Populations at Risk
The government's "war on drugs" leaves civilians in the Philippines at risk of extrajudicial killings that may amount to crimes against humanity. Ongoing fighting between extremist armed groups and the government for control of the city of Marawi also puts civilians at risk of atrocities on the island of Mindanao.
Since President Rodrigo Duterte took office during June 2016, almost 9,000 people have been extrajudicially killed in his proclaimed "war on drugs." More than 2,555 people have been killed in police operations while the remainder of the killings has been attributed to unidentified gunmen who carry out vigilante-style executions of alleged drug offenders. President Duterte has publicly encouraged vigilantes to join his campaign and has extended his death threats to human rights defenders and lawyers representing those arrested for drug offenses. President Duterte has compared the "war on drugs" with the Holocaust and declared his willingness to "slaughter" the Philippines' 3 million suspected drug abusers.
The government has failed to hold perpetrators of extrajudicial killings accountable. During October a Philippines Senate Committee abandoned investigations into extrajudicial killings. On 1 February the Philippines Justice Secretary stated the killings could not be deemed "crimes against humanity" as drug offenders were not "part of humanity." On 24 February Senator Leila de Lima, a longtime critic of President Duterte's policies and former Chair of the Senate's Justice and Human Rights Committee, was arrested on charges of abetting the illegal drug trade. International observers have deemed the arrest an attempt by President Duterte to silence parliamentary opposition to his campaign of extrajudicial killings.
On 24 April Jude Sabio, a Philippine lawyer, filed a complaint with the International Criminal Court (ICC) accusing President Duterte and 11 other senior officials of crimes against humanity and mass murder. A Philippine Senator and Representative filed a supplemental communication on 6 June urging the ICC to conduct a preliminary examination.
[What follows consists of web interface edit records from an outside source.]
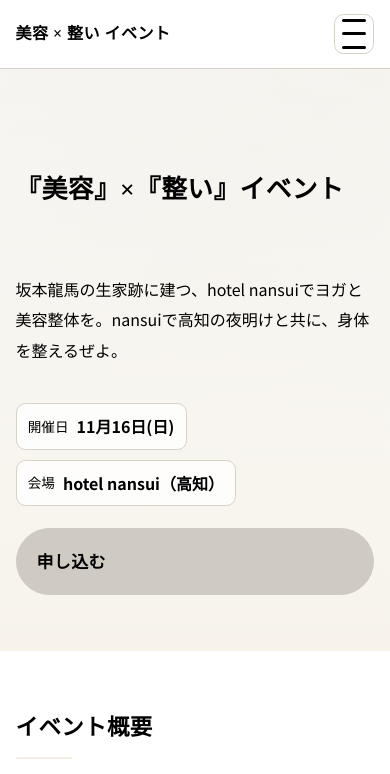
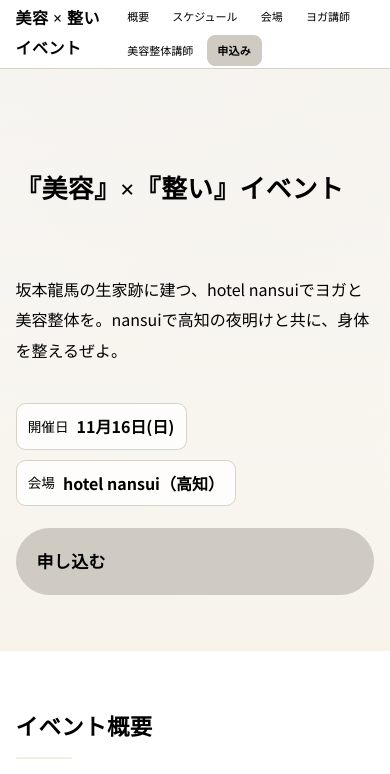
Before and after one commit to HORIKAWA-SHO/nansui-ivent1116, a plain HTML site: page index.html in a window 390 px wide. Shown: the top 774 px of the page. Drawn offline with Linux system fonts and the light colour scheme.

Commit message:
モバイル: ハンバーガー廃止しヘッダーにメニュー常時表示・サイズ調整

```diff
--- a/styles.css
+++ b/styles.css
@@ -25,10 +25,11 @@ body{font-family:'Noto Sans JP',system-ui,-apple-system,Segoe UI,Roboto,Helvetic
 .nav a:hover{background:var(--accent)}
 
 @media (max-width:719px){
+  .menu-toggle{display:none}
   .header-inner{position:relative}
-  .nav{position:absolute;left:0;right:0;top:68px;display:none;flex-direction:column;background:var(--card);border-bottom:1px solid var(--border);padding:.5rem}
+  .nav{position:static;display:flex;flex-wrap:wrap;gap:.25rem;background:transparent;border:0;padding:0}
   .nav.open{display:flex}
-  .nav a{padding:.9rem 1rem;border-radius:.5rem;font-size:11px;line-height:1.4;white-space:nowrap}
+  .nav a{padding:.5rem .6rem;border-radius:.5rem;font-size:11px;line-height:1.2;white-space:nowrap}
 }
 
 .hero{position:relative;isolation:isolate;color:#000}
```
On 23 May, after a failed attempt to capture the so-called "emir" of Islamic State of Iraq and the Levant (ISIL) in Southeast Asia, Maute, an ISIL-aligned armed group, overtook portions of Marawi city on the southern island of Mindanao. Religiously-motivated violence has since been reported, including the execution of at least eight people believed to be Christians. According to the UN Office for the Coordination of Humanitarian Affairs, over 471,000 people have been displaced since President Duterte declared martial law in Mindanao. After several weeks of fighting, the Philippines' armed forces have retaken the majority of Marawi. However, an estimated 350 people remain trapped or held hostage by Maute fighters.
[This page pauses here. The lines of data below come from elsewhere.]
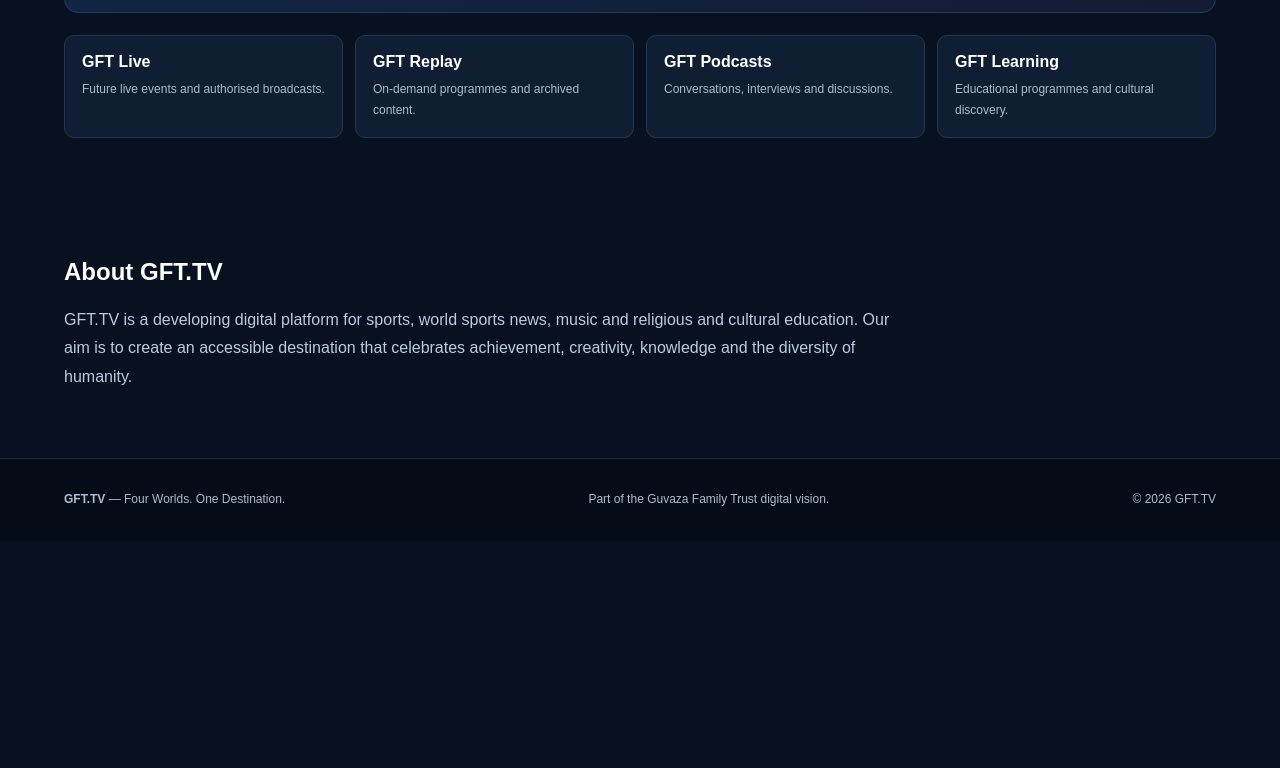
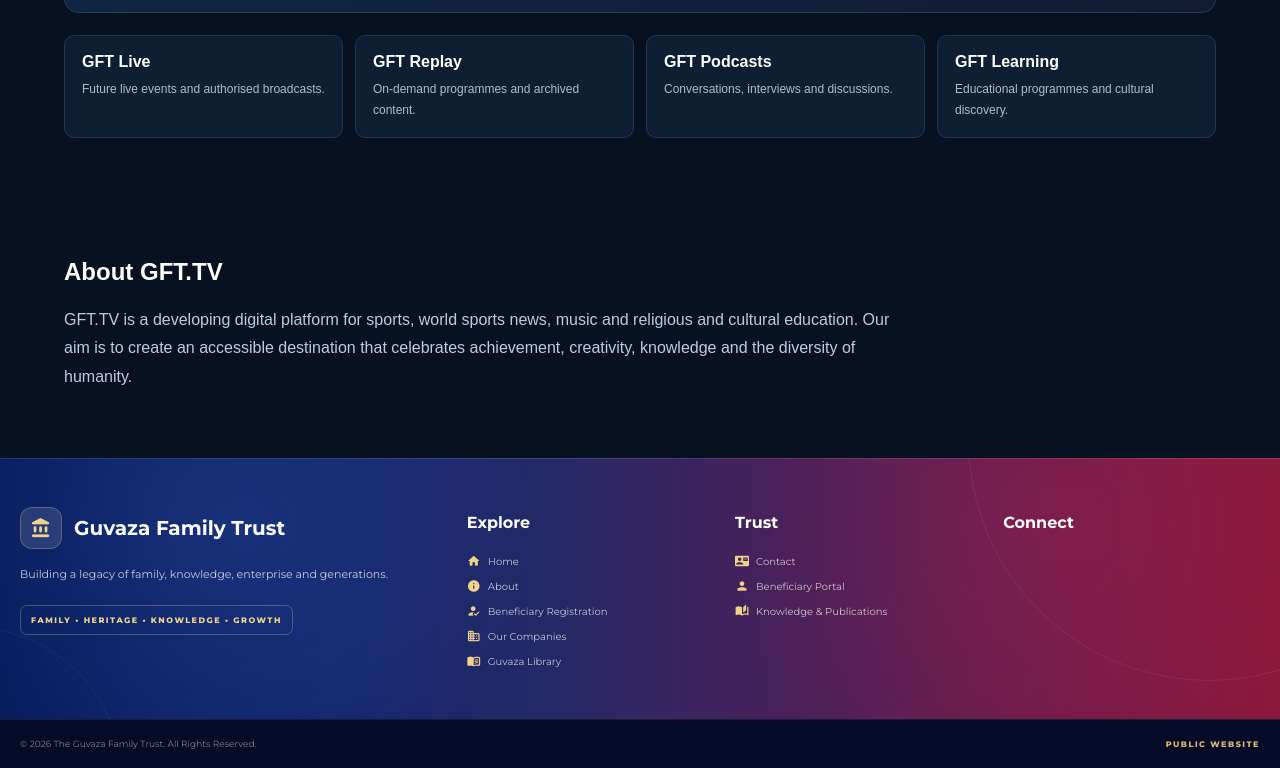
Before and after one commit to fanniegee/GFT-TV, a website: page public/gft-tv.html in a window 1280 px wide. Shown: the part 2092-2860 px from the top of the page. Before the commit the page ends 2633 px from the top, so only its background shows below. Drawn offline with Linux system fonts and the light colour scheme; no server answers.

Commit message:
Connect all TV public pages to shared GFT footer and live public settings

```diff
--- a/public/gft-tv.html
+++ b/public/gft-tv.html
@@ -325,6 +325,9 @@
 <link rel="apple-touch-icon" href="/assets/tv-app-192.png">
 <link rel="stylesheet" href="/install-app.css">
 <script src="/install-app.js" data-app="tv" defer></script>
+<link rel="stylesheet" href="/public-footer.css">
+<link rel="stylesheet" href="https://fonts.googleapis.com/icon?family=Material+Icons+Round">
+<link rel="stylesheet" href="/typography.css">
 </head>
 
 <body>
@@ -551,13 +554,7 @@
     </section>
   </main>
 
-  <footer>
-    <div class="footer-inner">
-      <div><strong>GFT.TV</strong> — Four Worlds. One Destination.</div>
-      <div>Part of the Guvaza Family Trust digital vision.</div>
-      <div>© <span id="year"></span> GFT.TV</div>
-    </div>
-  </footer>
+  <div id="gft-public-footer"></div><script src="/public-footer.js" data-config-endpoint="/api/trust-public-config" defer></script>
 
   <script>
     /*
@@ -596,7 +593,6 @@
     document.querySelector("#world-religion")
       .style.setProperty("--gate-image", `url("${GFT_TV_IMAGES.religion}")`);
 
-    document.querySelector("#year").textContent = new Date().getFullYear();
     document.querySelector("#movie-world")
      .style.setProperty("--gate-image", `url("${GFT_TV_IMAGES.movies}")`);
 
--- /dev/null
+++ b/public/public-footer.css
@@ -0,0 +1,255 @@
+/* =========================================================
+   GFT PUBLIC FOOTER
+   Shared public-site footer.
+   Colour direction: deep blue on the left -> maroon on right.
+   ========================================================= */
+
+#gft-public-footer {
+    width: 100%;
+    margin-top: 0;
+}
+
+.gft-public-footer {
+    width: 100%;
+    color: #fff;
+    font-family: Montserrat, Arial, sans-serif;
+}
+
+/* Main gradient */
+.gft-footer-main {
+    position: relative;
+    overflow: hidden;
+    background:
+        radial-gradient(circle at 18% 25%, rgba(71, 111, 210, .18), transparent 28%),
+        radial-gradient(circle at 82% 25%, rgba(192, 49, 92, .18), transparent 30%),
+        linear-gradient(
+            90deg,
+            #071d5c 0%,
+            #10266c 24%,
+            #252967 43%,
+            #4a205a 62%,
+            #711a48 82%,
+            #8b173b 100%
+        );
+    border-top: 1px solid rgba(255,255,255,.12);
+}
+
+.gft-footer-main::before {
+    content: "";
+    position: absolute;
+    width: 480px;
+    height: 480px;
+    border: 1px solid rgba(255,255,255,.07);
+    border-radius: 50%;
+    right: -170px;
+    top: -260px;
+}
+
+.gft-footer-main::after {
+    content: "";
+    position: absolute;
+    width: 300px;
+    height: 300px;
+    border: 1px solid rgba(255,255,255,.05);
+    border-radius: 50%;
+    left: -180px;
+    bottom: -210px;
+}
+
+.gft-footer-grid {
+    width: min(1250px, calc(100% - 40px));
+    margin: 0 auto;
+    padding: 48px 0 40px;
+    display: grid;
+    grid-template-columns: 1.8fr 1fr 1fr 1.15fr;
+    gap: 45px;
+    position: relative;
+    z-index: 2;
+}
+
+.gft-footer-identity {
+    padding-right: 25px;
+}
+
+.gft-footer-logo {
+    display: flex;
+    align-items: center;
+    gap: 12px;
+    margin-bottom: 16px;
+}
+
+.gft-footer-logo .material-icons-round {
+    width: 42px;
+    height: 42px;
+    border-radius: 12px;
+    display: flex;
+    align-items: center;
+    justify-content: center;
+    background: rgba(255,255,255,.12);
+    color: #f1d28b;
+    border: 1px solid rgba(241,210,139,.25);
+    font-size: 22px;
+}
+
+.gft-footer-trust-name {
+    font-family: Montserrat, Arial, sans-serif;
+    font-size: 20px;
+    font-weight: 700;
+}
+
+.gft-footer-tagline {
+    max-width: 390px;
+    margin: 0;
+    color: rgba(255,255,255,.76);
+    font-size: 11px;
+    line-height: 1.8;
+}
+
+.gft-footer-heritage {
+    display: inline-block;
+    margin-top: 20px;
+    padding: 7px 10px;
+    border: 1px solid rgba(241,210,139,.28);
+    border-radius: 7px;
+    color: #f1d28b;
+    font-size: 8px;
+    letter-spacing: 1.5px;
+    font-weight: 800;
+}
+
+.gft-footer-column h3 {
+    margin: 2px 0 16px;
+    color: #fff;
+    font-family: Montserrat, Arial, sans-serif;
+    font-size: 16px;
+}
+
+.gft-footer-link {
+    display: flex;
+    align-items: center;
+    gap: 7px;
+    width: fit-content;
+    margin-bottom: 10px;
+    color: rgba(255,255,255,.72);
+    text-decoration: none;
+    font-size: 10px;
+    line-height: 1.5;
+    transition: color .2s ease, transform .2s ease;
+}
+
+.gft-footer-link .material-icons-round {
+    color: #f1d28b;
+    font-size: 14px;
+}
+
+.gft-footer-link:hover {
+    color: #fff;
+    transform: translateX(2px);
+}
+
+.gft-footer-social {
+    display: flex;
+    flex-wrap: wrap;
+    gap: 7px;
+    margin-top: 17px;
+}
+
+.gft-footer-social-btn {
+    width: 32px;
+    height: 32px;
+    border-radius: 9px;
+    display: flex;
+    align-items: center;
+    justify-content: center;
+    color: #fff;
+    text-decoration: none;
+    background: rgba(255,255,255,.09);
+    border: 1px solid rgba(255,255,255,.12);
+    transition: .2s ease;
+}
+
+.gft-footer-social-btn:hover {
+    background: rgba(241,210,139,.18);
+    border-color: rgba(241,210,139,.4);
+    color: #f1d28b;
+    transform: translateY(-2px);
+}
+
+.gft-footer-social-btn .material-icons-round {
+    font-size: 16px;
+}
+
+/* Bottom bar */
+.gft-footer-bottom {
+    background: #050b26;
+    border-top: 1px solid rgba(255,255,255,.08);
+}
+
+.gft-footer-bottom-inner {
+    width: min(1250px, calc(100% - 40px));
+    min-height: 48px;
+    margin: 0 auto;
+    display: flex;
+    align-items: center;
+    justify-content: space-between;
+    gap: 15px;
+    color: rgba(255,255,255,.48);
+    font-size: 9px;
+}
+
+.gft-footer-status {
+    color: #d9b96d;
+    font-size: 8px;
+    font-weight: 800;
+    letter-spacing: 1.5px;
+}
+
+/* Mobile */
+@media (max-width: 800px) {
+    .gft-footer-grid {
+        grid-template-columns: 1fr 1fr;
+        gap: 32px 25px;
+    }
+
+    .gft-footer-identity {
+        grid-column: 1 / -1;
+        padding-right: 0;
+    }
+}
+
+@media (max-width: 520px) {
+    .gft-footer-grid {
+        width: min(100% - 28px, 1250px);
+        grid-template-columns: 1fr 1fr;
+        padding: 38px 0 30px;
+        gap: 28px 18px;
+    }
+
+    .gft-footer-identity {
+        grid-column: 1 / -1;
+    }
+
+    .gft-footer-trust-name {
+        font-size: 18px;
+    }
+
+    .gft-footer-column h3 {
+        font-size: 14px;
+    }
+
+    .gft-footer-link {
+        font-size: 9px;
+    }
+
+    .gft-footer-bottom-inner {
+        width: calc(100% - 28px);
+        min-height: 58px;
+        flex-direction: column;
+        justify-content: center;
+        text-align: center;
+        padding: 10px 0;
+    }
+}
+
+.gft-public-footer { margin:0; padding:0; border:0; background:none; max-width:none; text-align:left; }
+.gft-public-footer,.gft-public-footer * { box-sizing:border-box; }
--- /dev/null
+++ b/public/public-footer.js
@@ -0,0 +1,225 @@
+/* =========================================================
+   GFT PUBLIC FOOTER
+   Shared footer for public-facing Guvaza Family Trust pages.
+   Admin / Founder pages should NOT load this file.
+   ========================================================= */
+
+(function () {
+    "use strict";
+
+    function safe(value, fallback) {
+        return value === undefined || value === null || value === ""
+            ? (fallback || "")
+            : String(value);
+    }
+
+    let serverFooterConfig = null;
+    const configEndpoint = document.currentScript?.dataset.configEndpoint || '/api/config/public';
+    function getConfig() {
+        return serverFooterConfig || window.TRUST_CONFIG || {};
+    }
+
+    function createEl(tag, className, text) {
+        const el = document.createElement(tag);
+        if (className) el.className = className;
+        if (text !== undefined) el.textContent = text;
+        return el;
+    }
+
+    function makeLink(href, label, icon) {
+        const a = document.createElement("a");
+        a.href = href ? new URL(href, "https://guvazafamilytrust.com/").href : "#";
+        a.className = "gft-footer-link";
+
+        if (icon) {
+            const i = createEl("span", "material-icons-round", icon);
+            a.appendChild(i);
+        }
+
+        a.appendChild(document.createTextNode(label));
+        return a;
+    }
+
+    function renderFooter() {
+        const mount = document.getElementById("gft-public-footer");
+        if (!mount || mount.dataset.rendered === "true") return;
+
+        const CFG = getConfig();
+        const contact = CFG.contact || {};
+        const social = Array.isArray(CFG.social) ? Object.fromEntries(CFG.social.map(item => [String(item.platform || '').toLowerCase(), item.url])) : (CFG.social || {});
+        const year = new Date().getFullYear();
+
+        const footer = createEl("footer", "gft-public-footer");
+
+        /* Main footer */
+        const main = createEl("div", "gft-footer-main");
+        const grid = createEl("div", "gft-footer-grid");
+
+        /* Trust identity */
+        const identity = createEl("div", "gft-footer-identity");
+
+        const logo = createEl("div", "gft-footer-logo");
+        const logoIcon = createEl("span", "material-icons-round", "account_balance");
+        logo.appendChild(logoIcon);
+
+        const trustName = createEl(
+            "div",
+            "gft-footer-trust-name",
+            safe(CFG.trustName || CFG.name, "Guvaza Family Trust")
+        );
+
+        logo.appendChild(trustName);
+        identity.appendChild(logo);
+
+        const tagline = createEl(
+            "p",
+            "gft-footer-tagline",
+            safe(
+                CFG.footerTagline,
+                "Building a legacy of family, knowledge, enterprise and generations."
+            )
+        );
+        identity.appendChild(tagline);
+
+        const heritage = createEl("div", "gft-footer-heritage");
+        heritage.textContent = "FAMILY • HERITAGE • KNOWLEDGE • GROWTH";
+        identity.appendChild(heritage);
+
+        /* Explore */
+        const explore = createEl("div", "gft-footer-column");
+        explore.appendChild(createEl("h3", "", "Explore"));
+        explore.appendChild(makeLink("index.html", "Home", "home"));
+        explore.appendChild(makeLink("about.html", "About", "info"));
+        explore.appendChild(makeLink("register.html", "Beneficiary Registration", "how_to_reg"));
+        explore.appendChild(makeLink("companies.html", "Our Companies", "business"));
+        explore.appendChild(makeLink("library.html", "Guvaza Library", "menu_book"));
+
+        /* Trust */
+        const trust = createEl("div", "gft-footer-column");
+        trust.appendChild(createEl("h3", "", "Trust"));
+        trust.appendChild(makeLink("contact.html", "Contact", "contact_mail"));
+        trust.appendChild(makeLink("beneficiary-login.html?login=1", "Beneficiary Portal", "person"));
+        trust.appendChild(makeLink("library.html", "Knowledge & Publications", "auto_stories"));
+
+        /* Contact */
+        const connect = createEl("div", "gft-footer-column");
+        connect.appendChild(createEl("h3", "", "Connect"));
+
+        const email = safe(contact.email, "");
+        const phone = safe(contact.phone, "");
+        const whatsapp = safe(contact.whatsapp, "");
+
+        if (email) {
+            connect.appendChild(
+                makeLink("mailto:" + email, email, "email")
+            );
+        }
+
+        if (phone) {
+            connect.appendChild(
+                makeLink("tel:" + phone.replace(/[^\d+]/g, ""), phone, "phone")
+            );
+        }
+
+        if (whatsapp) {
+            let wa = whatsapp.replace(/[^\d]/g, "");
+            if (wa && wa.charAt(0) === "0") wa = "27" + wa.substring(1);
+
+            connect.appendChild(
+                makeLink(
+                    "https://wa.me/" + wa,
+                    "WhatsApp",
+                    "chat"
+                )
+            );
+        }
+
+        /* Social links */
+        const socialWrap = createEl("div", "gft-footer-social");
+
+        const socialItems = [
+            ["facebook", "Facebook", social.facebook],
+            ["photo_camera", "Instagram", social.instagram],
+            ["play_circle", "YouTube", social.youtube],
+            ["music_note", "TikTok", social.tiktok],
+            ["alternate_email", "X", social.x || social.twitter]
+        ];
+
+        socialItems.forEach(function (item) {
+            if (!item[2]) return;
+
+            const a = document.createElement("a");
+            a.href = item[2];
+            a.target = "_blank";
+            a.rel = "noopener noreferrer";
+            a.className = "gft-footer-social-btn";
+            a.title = item[1];
+            a.setAttribute("aria-label", item[1]);
+
+            const icon = createEl("span", "material-icons-round", item[0]);
+            a.appendChild(icon);
+            socialWrap.appendChild(a);
+        });
+
+        if (socialWrap.children.length) {
+            connect.appendChild(socialWrap);
+        }
+
+        grid.appendChild(identity);
+        grid.appendChild(explore);
+        grid.appendChild(trust);
+        grid.appendChild(connect);
+
+        main.appendChild(grid);
+        footer.appendChild(main);
+
+        /* Bottom bar */
+        const bottom = createEl("div", "gft-footer-bottom");
+        const bottomInner = createEl("div", "gft-footer-bottom-inner");
+
+        const copyright = createEl(
+            "span",
+            "",
+            "© " + year + " " +
+            safe(CFG.trustName || CFG.name, "The Guvaza Family Trust") +
+            ". All Rights Reserved."
+        );
+
+        const status = createEl(
+            "span",
+            "gft-footer-status",
+            "PUBLIC WEBSITE"
+        );
+
+        bottomInner.appendChild(copyright);
+        bottomInner.appendChild(status);
+        bottom.appendChild(bottomInner);
+        footer.appendChild(bottom);
+
+        mount.replaceChildren(footer);
+        mount.dataset.rendered = "true";
+    }
+
+    async function boot() {
+        renderFooter();
+        try {
+            const response = await fetch(configEndpoint, { credentials: 'omit', signal: AbortSignal.timeout(8000) });
+            const result = await response.json();
+            if (!response.ok || !result.ok || !result.config) return;
+            serverFooterConfig = result.config;
+            const mount = document.getElementById('gft-public-footer');
+            if (mount) delete mount.dataset.rendered;
+            renderFooter();
+        } catch { /* Keep navigation available during a temporary outage. */ }
+    }
+
+    if (document.readyState === "loading") {
+        document.addEventListener("DOMContentLoaded", boot);
+    } else {
+        boot();
+    }
+
+    window.GFT_PUBLIC_FOOTER = {
+        render: renderFooter
+    };
+})();
--- /dev/null
+++ b/public/typography.css
@@ -0,0 +1,9 @@
+@import url("https://fonts.googleapis.com/css2?family=Montserrat:ital,wght@0,100..900;1,100..900&display=swap");
+
+:where(body, button, input, select, textarea, optgroup) {
+  font-family: Montserrat, Arial, sans-serif;
+}
+
+:where(h1, h2, h3, h4, h5, h6, b, strong) {
+  font-weight: 700;
+}
```
Also changed, not shown: public/drama-lab.html (+4 -3 lines), public/movie-world.html (+4 -8 lines), public/sports-news.html (+5 -6 lines), public/sports-world.html (+4 -6 lines), public/world-music.html (+4 -6 lines), public/world-religion.html (+4 -5 lines), src/server.js (+10 -0 lines).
While the government of the Philippines has sovereign authority to maintain law and order within its borders, including by punishing those who deal in illegal drugs and commit acts of terrorism, it is obligated to do so with respect to international human rights law (IHRL). Filipinos are at growing risk of extrajudicial killings that may amount to crimes against humanity. By openly calling upon armed vigilantes to join the "war on drugs," President Duterte has actively promoted an atmosphere of impunity.
In Mindanao Christian Filipinos are at a heightened risk of being targeted by armed extremists of Maute. Civilians are also at risk of being caught in the fighting between Maute and the army.
The government of the Philippines is failing to uphold its Responsibility to Protect all Filipinos, including those accused of drug offenses.
On 8 March the UN High Commissioner for Human Rights, Zeid Ra'ad Al Hussein, called for an independent investigation into extrajudicial killings in the Philippines.
On 10 June the United States Embassy in Manila announced that United States Special Forces were providing the Philippines army with technical support in their fight to retake Marawi.
National authorities in the Philippines must restore the rule of law and immediately halt widespread extrajudicial killings.
The government should immediately remove unreasonable conditions imposed upon the UN Special Rapporteur on extrajudicial killings and allow her to visit in her official capacity.
Government forces should ensure that military operations to retake Marawi are consistent with IHRL and make every possible effort to protect civilians. President Duterte should end martial law as soon as possible upon assuming full control of Marawi.
The UN Human Rights Council should continue to closely monitor the situation in the Philippines. States with strong economic and political ties to the Philippines, especially the United States, must increase diplomacy aimed at ending extrajudicial killings. The Philippines government should hold all perpetrators of attacks on civilians accountable.
Last Updated: 17 July 2017